I’m quickly approaching my 31st birthday, which is depressing, though not nearly as much as 30 was. But there’s nothing I can do about aging. I have gray hairs, and I get heartburn if I eat the wrong thing. I also can’t do anything to prevent death; that’s inevitable. But I can do the next best thing: I can live longer by traveling more.
Have you ever wondered why the older you get, the faster life seems to fly by? It doesn’t really. An hour is still an hour and a year is still a year. Time doesn’t change, but your perception of it does.
I was a psychological researcher a few lifetimes ago, so you’ll have to forgive me if I get a little technical.

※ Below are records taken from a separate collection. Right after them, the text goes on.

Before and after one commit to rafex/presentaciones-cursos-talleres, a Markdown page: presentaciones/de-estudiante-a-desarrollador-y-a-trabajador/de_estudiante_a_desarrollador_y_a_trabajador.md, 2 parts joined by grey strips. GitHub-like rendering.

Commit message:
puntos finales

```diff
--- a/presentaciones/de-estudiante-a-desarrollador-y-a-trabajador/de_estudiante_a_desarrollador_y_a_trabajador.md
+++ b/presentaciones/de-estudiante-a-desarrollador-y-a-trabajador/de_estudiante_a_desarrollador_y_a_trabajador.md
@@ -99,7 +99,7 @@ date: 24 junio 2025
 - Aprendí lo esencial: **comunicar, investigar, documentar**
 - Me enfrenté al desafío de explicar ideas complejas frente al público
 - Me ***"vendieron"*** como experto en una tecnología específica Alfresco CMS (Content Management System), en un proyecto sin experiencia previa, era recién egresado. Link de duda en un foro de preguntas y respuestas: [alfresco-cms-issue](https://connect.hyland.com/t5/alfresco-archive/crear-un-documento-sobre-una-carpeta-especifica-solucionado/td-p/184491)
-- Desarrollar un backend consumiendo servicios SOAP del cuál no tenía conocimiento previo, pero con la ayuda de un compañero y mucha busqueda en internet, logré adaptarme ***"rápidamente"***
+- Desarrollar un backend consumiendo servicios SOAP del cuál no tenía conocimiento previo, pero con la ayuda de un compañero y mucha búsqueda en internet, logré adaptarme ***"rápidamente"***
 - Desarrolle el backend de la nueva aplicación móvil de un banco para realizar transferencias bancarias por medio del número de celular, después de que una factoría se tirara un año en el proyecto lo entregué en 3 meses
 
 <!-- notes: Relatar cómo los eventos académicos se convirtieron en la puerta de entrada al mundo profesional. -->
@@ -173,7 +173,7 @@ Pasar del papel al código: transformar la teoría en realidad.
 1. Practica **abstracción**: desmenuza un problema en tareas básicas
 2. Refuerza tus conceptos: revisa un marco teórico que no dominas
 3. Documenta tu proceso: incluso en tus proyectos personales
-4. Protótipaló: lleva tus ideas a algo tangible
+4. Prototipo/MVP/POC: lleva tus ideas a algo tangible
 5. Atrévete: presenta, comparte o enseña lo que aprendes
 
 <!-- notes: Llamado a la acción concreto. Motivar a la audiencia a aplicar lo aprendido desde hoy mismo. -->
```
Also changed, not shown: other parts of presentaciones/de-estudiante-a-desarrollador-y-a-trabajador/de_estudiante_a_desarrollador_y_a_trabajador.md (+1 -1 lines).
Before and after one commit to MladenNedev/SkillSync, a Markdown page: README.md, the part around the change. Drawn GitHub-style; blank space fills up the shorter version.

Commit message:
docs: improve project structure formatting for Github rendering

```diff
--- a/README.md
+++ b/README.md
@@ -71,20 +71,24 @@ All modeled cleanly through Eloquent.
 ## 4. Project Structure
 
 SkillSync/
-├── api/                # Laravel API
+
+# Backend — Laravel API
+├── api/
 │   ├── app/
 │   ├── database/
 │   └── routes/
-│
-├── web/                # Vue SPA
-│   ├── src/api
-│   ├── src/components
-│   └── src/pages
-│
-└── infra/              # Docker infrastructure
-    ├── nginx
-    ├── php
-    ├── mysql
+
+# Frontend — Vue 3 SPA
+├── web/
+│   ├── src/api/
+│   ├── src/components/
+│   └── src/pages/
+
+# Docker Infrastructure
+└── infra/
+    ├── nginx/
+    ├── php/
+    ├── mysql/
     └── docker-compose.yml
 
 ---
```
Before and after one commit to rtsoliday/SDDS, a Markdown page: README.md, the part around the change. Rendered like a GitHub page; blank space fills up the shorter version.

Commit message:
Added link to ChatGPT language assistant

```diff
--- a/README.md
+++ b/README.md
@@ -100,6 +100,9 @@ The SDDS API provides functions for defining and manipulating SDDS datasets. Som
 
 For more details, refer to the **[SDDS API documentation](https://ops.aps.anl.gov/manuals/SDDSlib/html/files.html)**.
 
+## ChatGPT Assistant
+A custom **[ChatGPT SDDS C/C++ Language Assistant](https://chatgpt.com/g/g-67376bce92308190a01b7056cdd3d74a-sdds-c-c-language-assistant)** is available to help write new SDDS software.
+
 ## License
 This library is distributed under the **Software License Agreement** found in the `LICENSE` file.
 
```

Our perception of how long something lasts is closely linked to how much effort it takes the brain to process the memory. When something is very new, we spend more time analyzing and processing that information, making us feel like the experience lasted a very long time. That’s why when you’re in Asia for the first time in your life, three days can feel like a month. It’s like hitting pause on the passage of time to let your brain process the sights, sounds, and taste of a new place.
By comparison, when you’re doing the same thing at work every day for weeks, you get to June and think, “Wow. Where did the year go?” That’s because for most of us, regular life involves being around the familiar, the things that don’t require a lot of brain power. You know your way home so well, that you probably don’t even remember how you get there some days. And unless you’re at a new job, you’ve probably been doing the same thing for months or years, day in day out. And because there’s nothing new for your brain to process, in the grand scheme of things, all those repetitive days fly by in the blink of an eye.
You know what doesn’t? Trying to figure out how to use the metro in Bangkok or seeing a geyser erupt for the first time in your life. Because those aren’t the kinds of things we experience every day, so they’re memorable. We create more detailed perceptions of anything that is new, so we have a longer lasting impression.
When I got my first job and I had five measly vacation days a year, I would take weekend trips all the time. Sometimes I would fly out Friday after work and fly in Monday morning, and go straight to the office from the airport. People would always tell me, “Wow aren’t you exhausted?” And yes, I was definitely exhausted. But while their weekend came and went in two seconds, I lived the hell out of my weekends.
But more importantly, I made those weekends memorable enough to last me a lifetime. I can’t say I remember much of what I did at my job my first year of work. But I do remember that I went to Niagara Falls that year. And Mardi Gras and Atlanta and San Francisco and Seattle and Texas and Montreal. And God, I still think about how good the food was in Montreal. Because it was new and different. If I didn’t have photographic evidence, even I wouldn’t believe that was all in one year.
In big or small ways, you can capitalize on your brain’s natural functioning to extend the life you have. Which is how traveling makes you live longer. Thinking of going to the same amusement park again for the 4th time this year? Skip the annual passes, and go somewhere new. It’ll last longer. Instead of giving your favorite movie another re-watch, go to a park you’ve never seen. And if you have the opportunity, fly 30 hours to the farthest possible place you can think of. It’ll make your life feel a little longer and a lot fuller.
I may be almost 31 in chronological time, but every time I take a trip, I live another year.